Coronary Heart Disease and Ischemic Stroke Risk Predicted
Heart disease is the leading cause of death in women in the United States, with nearly 460,000 cardiovascular disease (CVD) deaths occurring annually. Stroke, another form of cardiovascular disease, is the third leading cause of death in the United States which is causing a lot of concern to millions of women across the country.
According to the American Heart Association, nearly fifty-five million Americans over the age of 40, about 18 percent of the American population, are at increased risk for developing coronary heart disease (CHD) in their lifetime. One third of all strokes occurs in people less than or equal to 65 years of age.
Patients that survive a heart attack or stroke are then at risk for another cardiac event. In fact, according to the American Heart Association of the estimated 770,000 coronary events forecasted this year nearly 60% of these patients will suffer a recurrent event. With obesity at an all time high in the United States and heart disease being the number cause of death, it is imperative that people educate themselves on their risks for life threatening incidents.
Often times the first sign of cardiac event is the event itself, which is why finding out one’s hidden risk is so important. There are several factors that raise a person’s risk of a heart attack and stroke, including high cholesterol, high blood pressure, obesity, diabetes, smoking and physical inactivity. The more risk factors a patient has the greater the risk of having a heart attack or stroke. Some risk factors are inherent and can not be changed, such as increasing age, family history, and gender. Several risk factors, however, can be addressed with lifestyle changes such as exercise and diet, as well as medications.
Many mistakenly believe that heart attacks occur as a result of clogged arteries or plaque buildup (stenosis). In fact, approximately 68 percent of coronary events are caused by plaque rupture and thrombosis. Thrombosis occurs when unstable plaque enters the blood stream and causes blood clots that block the coronary or carotid arteries resulting in a heart attack or stroke.
Fortunately, there is a simple new blood test that goes beyond traditional risk factors to help identify patients at increased risk of heart disease and stroke. The PLAC® Test is the only FDA-cleared blood test that aids in assessing risk for both coronary heart disease and ischemic stroke associated with atherosclerosis. The PLAC Test measures levels of the risk marker lipoprotein-associated phospholipase A2 (Lp-PLA2), a cardiovascular-specific inflammatory enzyme implicated in the formation of vulnerable, rupture-prone plaque.

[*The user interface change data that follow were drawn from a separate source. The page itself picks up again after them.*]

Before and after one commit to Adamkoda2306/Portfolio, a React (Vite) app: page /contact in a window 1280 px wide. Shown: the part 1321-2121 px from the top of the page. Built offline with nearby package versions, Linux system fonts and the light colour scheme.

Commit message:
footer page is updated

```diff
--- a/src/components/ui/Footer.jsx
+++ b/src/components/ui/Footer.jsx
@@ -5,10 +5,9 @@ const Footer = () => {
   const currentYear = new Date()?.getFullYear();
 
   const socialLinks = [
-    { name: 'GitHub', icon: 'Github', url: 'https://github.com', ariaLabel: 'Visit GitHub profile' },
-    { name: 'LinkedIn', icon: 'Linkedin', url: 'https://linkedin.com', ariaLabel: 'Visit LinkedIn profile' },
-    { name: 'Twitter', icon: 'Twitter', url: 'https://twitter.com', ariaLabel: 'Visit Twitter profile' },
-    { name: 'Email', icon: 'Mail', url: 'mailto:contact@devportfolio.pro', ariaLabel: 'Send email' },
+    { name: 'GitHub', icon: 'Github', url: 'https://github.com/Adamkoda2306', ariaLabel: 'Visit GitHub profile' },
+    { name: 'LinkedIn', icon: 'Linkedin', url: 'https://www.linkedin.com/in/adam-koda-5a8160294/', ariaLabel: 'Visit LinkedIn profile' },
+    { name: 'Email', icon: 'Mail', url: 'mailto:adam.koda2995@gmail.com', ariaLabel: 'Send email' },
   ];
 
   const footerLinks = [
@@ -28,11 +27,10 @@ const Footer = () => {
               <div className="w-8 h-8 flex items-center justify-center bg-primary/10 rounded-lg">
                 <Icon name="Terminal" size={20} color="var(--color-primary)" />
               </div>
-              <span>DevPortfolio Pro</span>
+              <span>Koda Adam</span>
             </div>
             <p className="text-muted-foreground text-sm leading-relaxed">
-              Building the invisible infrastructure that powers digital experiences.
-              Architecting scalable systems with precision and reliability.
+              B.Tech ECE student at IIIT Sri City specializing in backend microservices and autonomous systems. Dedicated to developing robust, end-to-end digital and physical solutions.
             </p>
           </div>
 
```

Used in conjunction with the clinical evaluation of traditional risk factors, the PLAC Test helps identify people who may not be identified by traditional risk factors and who may benefit from more aggressive treatment programs, as necessary.
While risk factor identification remains one of the most important approaches to preventing cardiovascular disease, traditional risk factors fail to identify many people at risk. In fact, approximately 50 percent of all coronary events strike people with low-to-moderate cholesterol levels, and about 20 percent occur in individuals with none of the four major risk factors (high cholesterol, high blood pressure, smoking, or diabetes). Therefore, hidden or additional cardiovascular risk factors are likely to be common and there is a critical need to identify all patients at-risk.
Patients at increased risk for coronary heart disease are candidates for aggressive treatment programs, such as lifestyle modification, including an exercise program and a healthy diet, and therapeutic intervention, including statin drugs and daily aspirin. According to the American Heart Association, the costs for treating heart disease increased markedly between 2000 and 2004, from $62 billion to $90 billion and the estimated direct and indirect costs associated with strokes for 2008 is $65.5 billion. Preventing a heart attack or stroke before it occurs, can help save money and a piece of mind.
If you think you might be at risk for heart disease, talk to your doctor and ask if you may be a candidate for the PLAC test. To learn more, visit www.plactest.com.
Written by Dr. Leonard Moss. He is a Board Certified Internist and Cardiologist practicing at The Medical Institute of New Jersey and can be reached at 973-267-2122.